The CD-I Bridge format specified in the White Book is a standard for entering CD-I data onto CD-ROM XA discs. A CD-I Bridge disc is a special type of CD-ROM XA disc that satisfies both CD-ROM XA and CD-I standards, allowing it to be played back in both types of players. It can be played back by personal computers, CD-I players, Electronic Books and other products equipped with compatible device drivers.
The White Book, produced by JVC and Philips, used the sector structure of CD-ROM-XA to produce a Video-CD ("bridge disc,' or a hybrid CD derived from the Karaoke-CD concept). Video-CDs can be played in CD-ROM-XA and CD-I drives as well. Video-CD uses interleaved full-motion MPEG video. Another implementation of the White Book is the Kodak Photo-CD.
The White Book, which was released in 1987 by Sony, Philips, Matsushita, and JVC refers to a standard of compact disc that stores not only sound but also still pictures and motion video.
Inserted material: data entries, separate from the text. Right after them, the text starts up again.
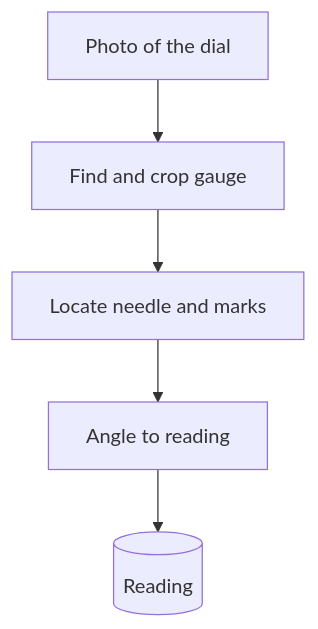
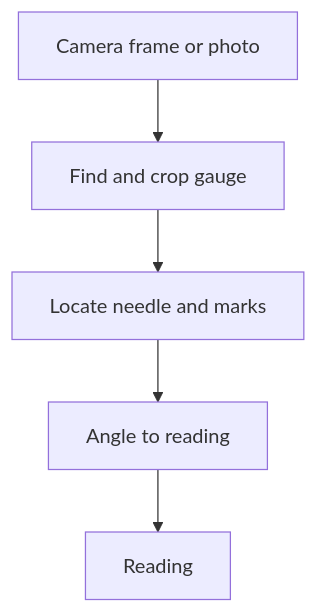
One commit to Mohanad1st/watereye-showcase changed the diagram in README.md. Above: the diagram before and after it, drawn with Mermaid. The commit also changed other lines of this file and 1 other file, not shown here.

````diff
--- a/README.md
+++ b/README.md
@@ -26,9 +24,9 @@
 ```mermaid
 flowchart TD
   accTitle: How a gauge photo becomes a reading
-  accDescr: An operator or a site camera photographs a dial, the system finds and crops each gauge, locates the needle and scale marks, and converts the needle angle into a reading.
-  A[Photo of the dial] --> B[Find and crop gauge]
+  accDescr: A site camera frame is scanned for gauges and each one is cropped, or a phone photo of a single dial is read directly; the needle and scale marks are located and the needle angle becomes a reading.
+  A[Camera frame or photo] --> B[Find and crop gauge]
   B --> C[Locate needle and marks]
   C --> D[Angle to reading]
-  D --> E[(Reading)]
+  D --> E[Reading]
 ```
````
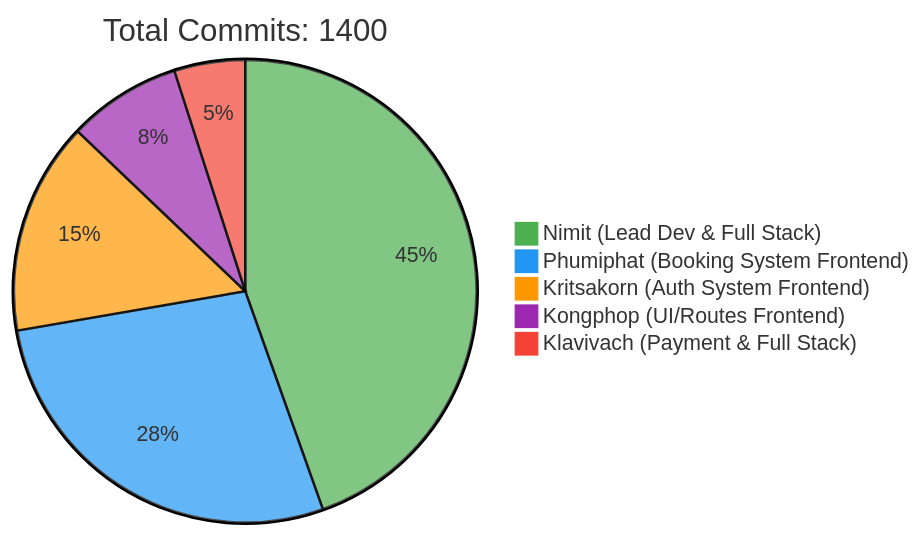
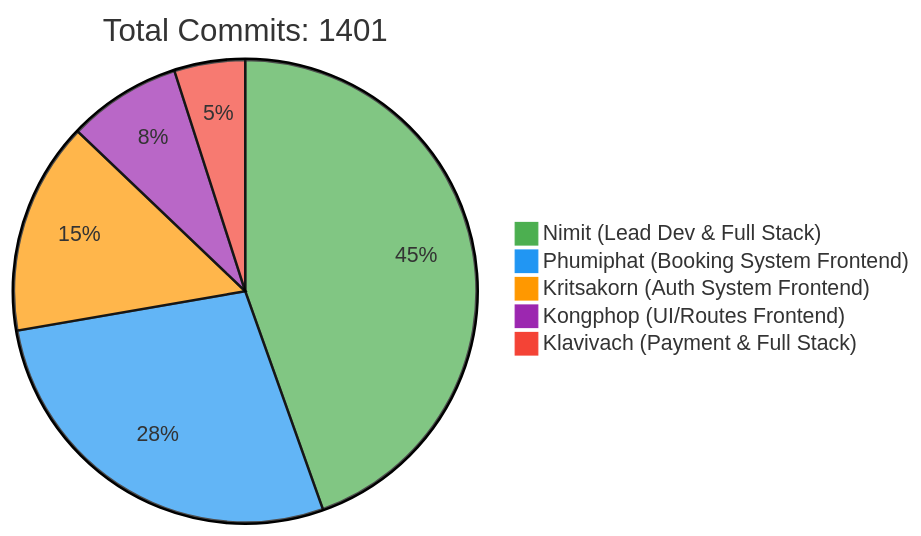
The first of 2 diagrams in README.md (6531503042/Sport-Complex), drawn with Mermaid before and after one commit. The commit also changed other lines of this file, not shown here.

Commit message:
docs: Update contributor statistics [skip ci]

````diff
--- a/README.md
+++ b/README.md
@@ -257,10 +257,10 @@
 ```mermaid
 %%{init: {'theme': 'base', 'themeVariables': { 'pie1': '#4CAF50', 'pie2': '#2196F3', 'pie3': '#FF9800', 'pie4': '#9C27B0', 'pie5': '#F44336'}}}%%
 pie
-    title Total Commits: 1400
+    title Total Commits: 1401
     "Nimit (Lead Dev & Full Stack)" : 450
     "Phumiphat (Booking System Frontend)" : 280
     "Kritsakorn (Auth System Frontend)" : 150
     "Kongphop (UI/Routes Frontend)" : 80
     "Klavivach (Payment & Full Stack)" : 50
 ```
````
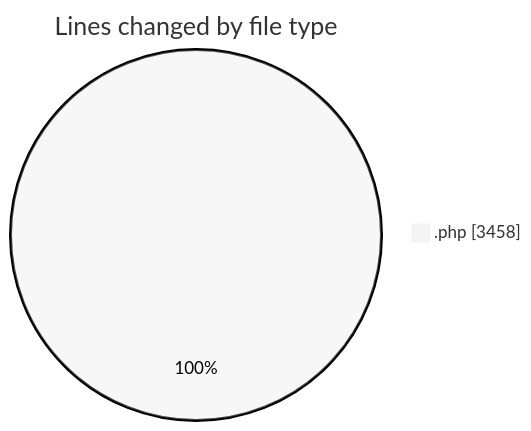
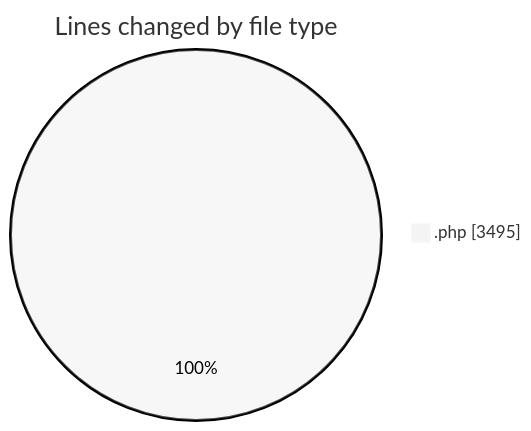
Before and after one commit to debugP/code-tracking: the first of 2 diagrams in 2025-10-21/untitled__workspace_/README.md, drawn with Mermaid (neutral theme). The commit also changed other lines of this file and 1 other file, not shown here.

````diff
--- a/2025-10-21/untitled__workspace_/README.md
+++ b/2025-10-21/untitled__workspace_/README.md
@@ -20,5 +20,5 @@
 ```mermaid
 pie showData
 title Lines changed by file type
-".php" : 3458
+".php" : 3495
 ```
````
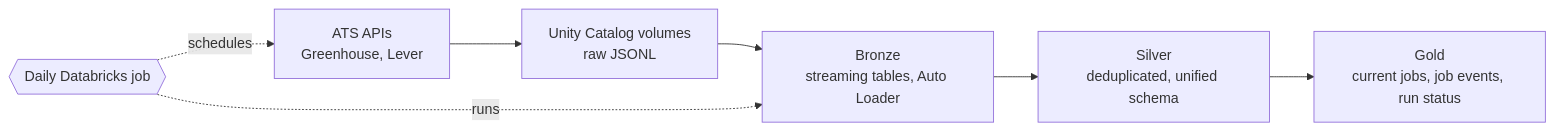
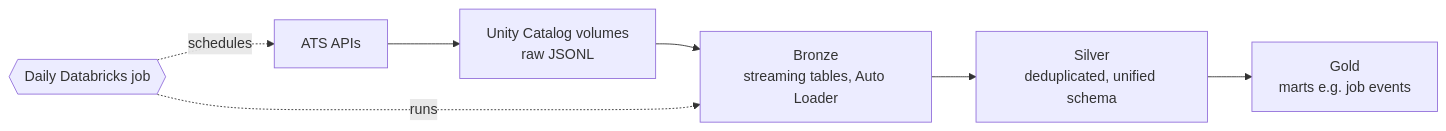
The diagram in projects/BJH - job market warehouse/README.md (safakatakancelik/portfolio-public), drawn with Mermaid before and after one commit. The commit also changed other lines of this file, not shown here.

Commit message:
Update job market warehouse README

````diff
--- a/projects/BJH - job market warehouse/README.md
+++ b/projects/BJH - job market warehouse/README.md
@@ -11,9 +11,9 @@
 ```mermaid
 flowchart LR
-    A[ATS APIs<br/>Greenhouse, Lever] --> B[Unity Catalog volumes<br/>raw JSONL]
+    A[ATS APIs<br/>] --> B[Unity Catalog volumes<br/>raw JSONL]
     B --> C[Bronze<br/>streaming tables, Auto Loader]
     C --> D[Silver<br/>deduplicated, unified schema]
-    D --> E[Gold<br/>current jobs, job events, run status]
+    D --> E[Gold<br/>marts e.g. job events]
     J{{Daily Databricks job}} -.schedules.-> A
     J -.runs.-> C
 ```
````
These discs, most commonly found in Asia, are usually called "Video CDs" or "VCDs." In some ways, VCD can be thought of as the predecessor to SVCD and DVD.